Research shows export market forces drive land clearing

Sheep Central, February 13, 2023

MARKET forces would lead to the conversion of northern Australia’s grazing lands to intensive agriculture until only fragments of tropical dry forest are left, recent research has indicated.

An international research collaboration between researchers in Germany, Belgium, Spain and Charles Darwin University (CDU) in Australia found that deforestation was highest in export-focused countries.

The researchers found that increasing farming intensity increases pressure to clear remnant native vegetation. This was the opposite of what was expected.

CDU Conservation and Sustainable Livelihoods Professor Stephen Garnett, who participated in the research, said it had been hoped farmers would be satisfied with less land if they could earn more per hectare.

“The finding is alarming,” Professor Garnett said.

“Policy makers have been hoping intensification can help protect remaining biodiversity.”

The researchers used maps of forest loss between 2000 and 2020 and agricultural production statistics to analyse the relationship between deforestation and intensification. The team based their study on tropical dry forests around the world.

The research area included all the tropical savannas in Australia. Professor Garnett said most of these are currently used for pastoralism, particularly for cattle grazing, but there is increasing pressure to convert them to intensive agriculture, with cotton farming being promoted widely.

“Many of these areas also have a strong indigenous connection, but there has been little consultation with traditional owners when land clearing permits have been granted.

“In many ways; however, the land sparing/land sharing debate has not been pursued vigorously in Australia,” he said.

“Elsewhere there has been the assumption that, if there is intensive development in some areas, there will be less in others – that farmers will be happy to reduce pressure on parts of their property if they can have intensive development on the rest.

“And that this will happen with countries too,” Professor Garnett said.

“What this research shows is that, if there is an export market for crops, development won’t stop.
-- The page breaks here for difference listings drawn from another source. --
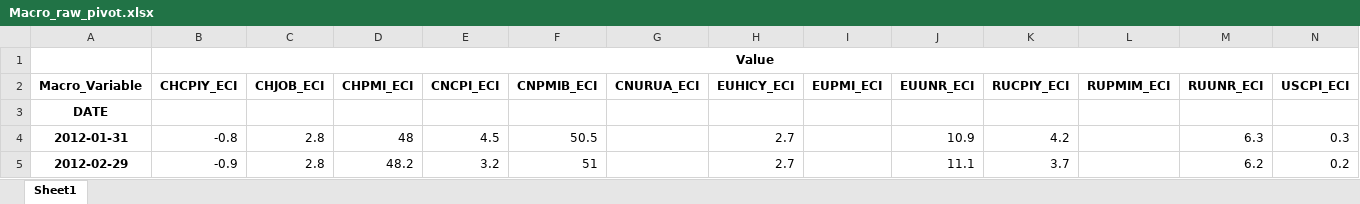
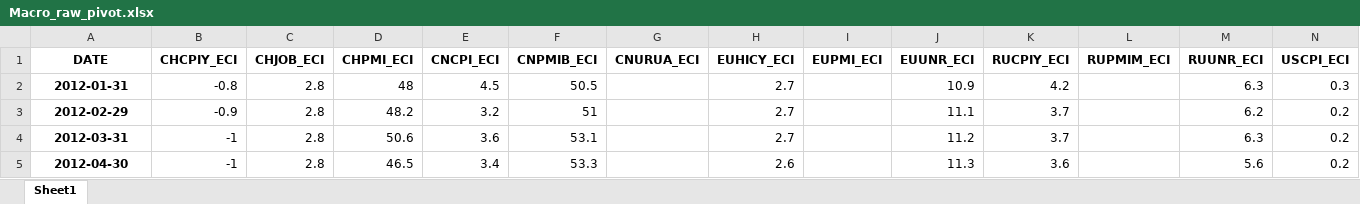
Before and after one commit to Liomat97/AQM, an Excel workbook: Files/Macro_raw_pivot.xlsx, sheet Sheet1, drawn as a sheet; only a part is shown; the shorter side is filled out with more unchanged rows; values as stored, in another font and other column widths than the file's, no borders; removed rows and columns are numbered as before the commit, all else as after; rows hold the shown columns only; the diff names each change by its address in the sheet, - before the commit and + after, or states it on an @@ line.

```diff
--- a/Files/Macro_raw_pivot.xlsx (sheet Sheet1)
+++ b/Files/Macro_raw_pivot.xlsx (sheet Sheet1)
-row 1:  | Value
-A1: Macro_Variable
+A1: DATE
-row 3: DATE
```
Also changed, not shown: Breusch_Pagan_Results.xlsx, Correlation_Matrix.xlsx, 14 other files.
“On indigenous people’s lands; however, particularly in South America, there is evidence that high intensity farming in small areas will reduce pressure elsewhere because the markets are local and any extra produce cannot easily be sold,” he said.

“What is needed globally are strong decisions to decide what is available for land clearing and development and what is off limits, and stick to it, not just hope land clearing will be slowed by market forces.

Relying on the market alone will mean conversion of the grazing lands of northern Australia to intensive agriculture will continue until only fragments are left, just as has happened in the Murray Darling basin.”

Professor Garnett said current policies that allow continued extensive land clearing also seem inconsistent with an ambition to reduce carbon emissions.

Intensive agriculture policies will not protect forests

Lead author, Marie Pratzer from Humboldt University in Berlin, said tropical dry forests are crucial for global biodiversity, carbon storage, and the livelihoods of hundreds of millions of people.

“This is a significant finding,” Marie Pratzer said.

“It shows that policies that aim to increase agricultural intensity will not magically protect forests.”

The researchers did find an exception to the trends they observed.

On the lands of indigenous peoples, increasing returns from existing farmland did reduce the amount of new land cleared, as had been hoped.

“We found out that farmers trying to meet their own needs cleared less land,” Professor Garnett said.

“Only farmers exporting their produce wanted ever more land.”

Professor Garnett said the findings are relevant to Australia given pressures to clear land for agriculture in northern Australia.

“Economic pressures to maximise short-term gains from land are very high.

“Only well-enforced land-use zoning, and a potentially a stronger Indigenous voice in land use decisions, will ensure the existing values of natural lands are not lost.”

A paper on the research was published this week in the leading journal Nature Sustainability.


Your email address will not be published. Required fields are marked *

Your comment will not appear until it has been moderated.
Contributions that contravene our Comments Policy will not be published.


Get Sheep Central's news headlines emailed to you -